*** Opening DATA EXTRACTS ***

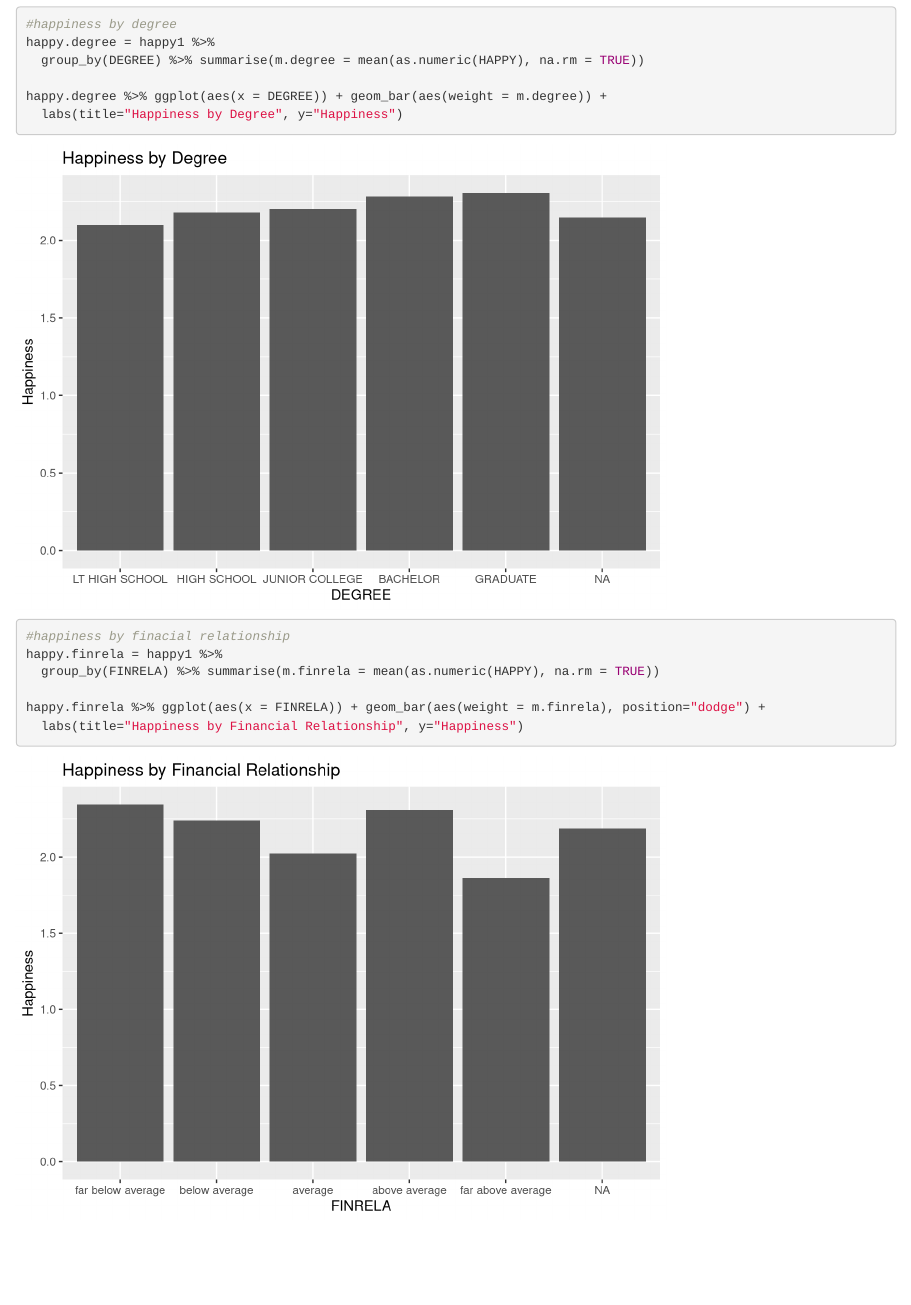
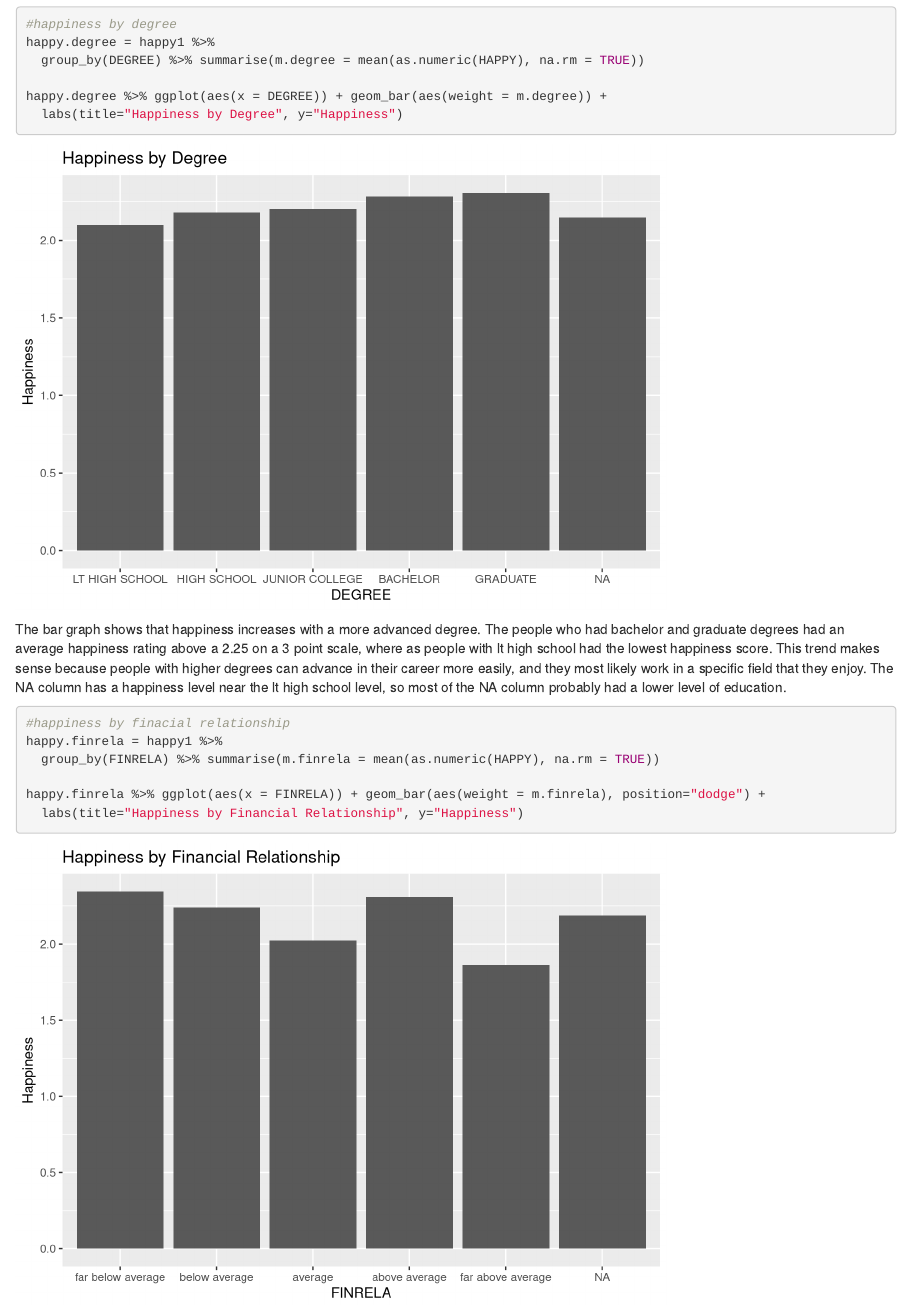
Before and after one commit to natefrank48/homework6, an R Markdown document (hw6.Rmd): the page in a window 1100 px wide, from 1360 px down. Rendered offline with R 4.5, knitr and Pandoc, with nearby package versions; some code elsewhere in the file could not run offline.

Commit message:
wrote paragraph on first graph

````diff
--- a/hw6.Rmd
+++ b/hw6.Rmd
@@ -62,6 +62,7 @@ happy.degree %>% ggplot(aes(x = DEGREE)) + geom_bar(aes(weight = m.degree)) +
   labs(title="Happiness by Degree", y="Happiness")
 ```
 
+The bar graph shows that happiness increases with a more advanced degree. The people who had bachelor and graduate degrees had an average happiness rating above a 2.25 on a 3 point scale, where as people with lt high school had the lowest happiness score. This trend makes sense because people with higher degrees can advance in their career more easily, and they most likely work in a specific field that they enjoy. The NA column has a happiness level near the lt high school level, so most of the NA column probably had a lower level of education.
 
 ```{r}
 #happiness by finacial relationship
````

*** Closing DATA EXTRACTS ***

→ **WHAT IS NEEDED**
Look through the material above for "graph" and copy the lines that have it.

→ **EXERCISE RESPONSE**
wrote paragraph on first graph
+The bar graph shows that happiness increases with a more advanced degree. The people who had bachelor and graduate degrees had an average happiness rating above a 2.25 on a 3 point scale, where as people with lt high school had the lowest happiness score. This trend makes sense because people with higher degrees can advance in their career more easily, and they most likely work in a specific field that they enjoy. The NA column has a happiness level near the lt high school level, so most of the NA column probably had a lower level of education.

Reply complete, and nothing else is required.